When Ann He’s son turns into the family’s driveway, he doesn’t hit the brake—he just sails right in. Each time the car comes to a stop, Ann braces herself for the crunch of a collision.
“When you’re a new driver, you aren’t aware of the power you have,” she says. “He hasn’t hit anything, but from a parent’s perspective it’s totally giving up control.”
And that isn’t easy. Just at the age when kids feel they are invincible, they are given responsibility over a several-ton vehicle. And they’re not the only ones at risk; other drivers don’t know that a complete novice is trying to beat them to the traffic light.
Kids are at risk because they aren’t listening when parents remind them about rules and they lack the experience to deal with the unexpected. NHTSA statistics state that car accidents are the top cause of death for people aged 15 to 20.
Parents might be surprised, however, at how much influence they have. “According to our research, parents are the biggest influence on teens’ driving behaviors,” says Stephen Wallace, president of SADD.
Practice and More Practice
Most Driver’s Ed programs include about six hours of driving time. That’s not enough, says Andrea H., a professional driving instructor from Sacramento, California. “One of the most important things parents can do is give teens plenty of practice between lessons,” she says.
Perhaps because of stricter licensing laws, higher insurance costs or fewer public Driver’s Ed courses, teenagers are no longer rushing to get their licenses at 16. It’s not unusual for teenagers to wait until age 17 or later to get a license. The longer you wait, the more experience and oversight your teen will have.
It doesn’t matter how long it takes before your teen is comfortable behind the wheel. “Parents don’t need to add teens to their policies until they actually have a license,” says Monique Dufresne, a New Jersey insurance agent. “Keep the permit for over a year.”
Driver’s Education: Know Your Options

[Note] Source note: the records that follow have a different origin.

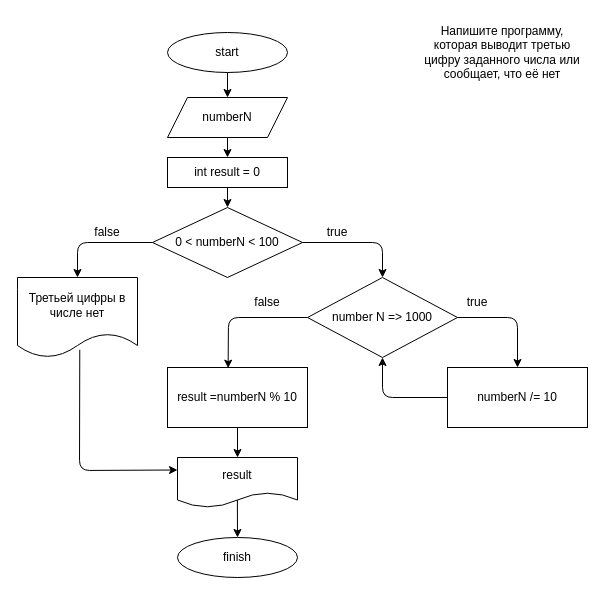
RomanenkoElena/Homework2 keeps this draw.io diagram as ex13/diagram.drawio. Above is the earlier version. Source tidied: cells renumbered, new cells numbered last; positions are measured from the earlier drawing's top-left corner, leaving out a move shared by most shapes. Both pictures are drawn from the tidied source at 100%, with x=0, y=0 at pixel (17, 17).
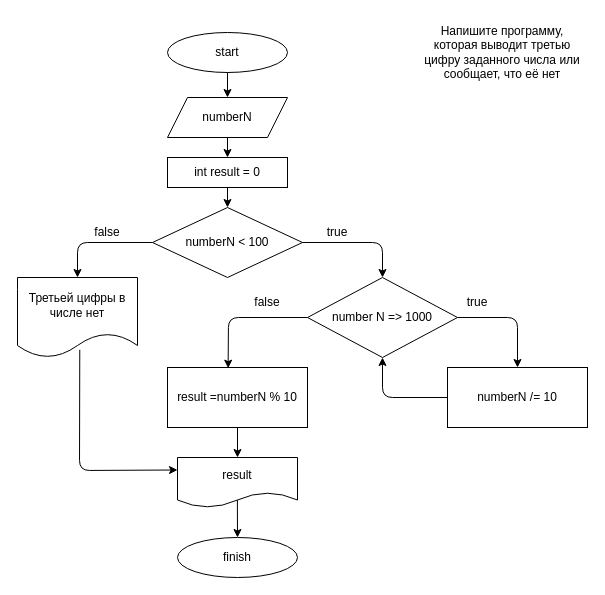
The same diagram, later.

The edit, as a diff of the source:
```diff
@@
-<mxGraphModel>
+<mxGraphModel background="#ffffff">
@@
-    <mxCell id="6" value="0 &amp;lt; numberN &amp;lt; 100" style="rhombus;whiteSpace=wrap;html=1;" parent="1" vertex="1">
+    <mxCell id="6" value="numberN &amp;lt; 100" style="rhombus;whiteSpace=wrap;html=1;" parent="1" vertex="1">
       <mxGeometry x="135" y="190" width="150" height="70" as="geometry" />
     </mxCell>
```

Public Driver’s Ed programs used to be the norm; however, these programs are being cut as public schools tighten their budgets. Private programs often fill the gaps. In some states, they are the only option.
Rebecca A. of Raleigh, North Carolina, sent her teens to classes at the public school. The program was free and convenient, but not perfect. “The school trained two kids at a time and the other student with my son was horrible—he had never been behind a wheel,” she says. Public Driver’s Ed programs can also be crowded and difficult to get into.
In some states, parents can teach their teens themselves using a state-approved curriculum. “As the one who signs off on the permit, you have the opportunity to require a level of skill the kids would never get in two weeks at a driving school,” says Katie M., a Texas mother who has taught her three teenagers to drive at home.
Auto Insurance: What Teen Drivers Cost
“Having a young driver on the policy will generally increase it by at least $1,000 per year,” says Monique Dufresne.
However, there are ways to bring rates down; many insurance companies give discounts for good grades and enrollment in a Driver’s Ed program. In addition, parents should avoid buying an expensive car for a teen.
Laying Down the Law: Teaching Your Teen to Drive Legally
Many states set restrictions for new drivers, including curfews and regulations on passengers. In most Driver’s Ed programs, students learn about state laws during class—but parents should reinforce them at home.
Katie M. used a hands-on approach to make sure her daughter got the message. “[My daughter] had to research statistics on teens with other teens in cars,” she says. An overview of relevant statistics for teen drivers can be found at the U.S. Centers for Disease Control and Prevention Web site.
Earning a License: An Important Milestone
One day, your child will earn the right to drive alone. Hopefully, all the lessons you’ve instilled through endless practice will come back when they’re needed most.
Parents should recognize that getting a driver’s license is a meaningful transition in a child’s life—and one worth celebrating. Take your teen driving often, model good driving habits, and establish clear expectations—and you’ll create a safe driver for life.
Creating Safe, Confident Teen Drivers:
- Practice. Many states have graduated driving laws that require 30 hours or more of practice time, but some parents choose to spend as much as a year. Schedule several times a week to drive with your teen.
- Reward positive behavior. Parents sometimes dwell on teens’ driving mistakes. Be sure to mention when your teen is doing something right. Offer incentives along the way, such as rewards for no violations.
- Set clear consequences for breaking rules. According to SADD’s research, teens are more likely to maintain safe driving habits if their parents enforce clear consequences. Be consistent with punishments such as taking away car privileges for infractions. Your teen should know what consequences come with each infraction and why this behavior is wrong.
- Use a driving contract. Driving contracts help you set clear expectations. Here’s an example.
Model Good Driving Habits
- Your teen pays attention to your driving. Model the following safe habits:
- Don’t eat, fiddle with the radio, or talk on a cell phone while driving.
- Don’t speed.
- Always wear a safety belt.
- Don’t take out anger on other drivers.
- Don’t have arguments while driving.
By Jennifer Williamson is a freelance writer living in Pennsylvania. Her work has appeared in many online publications covering childcare, family, and education topics.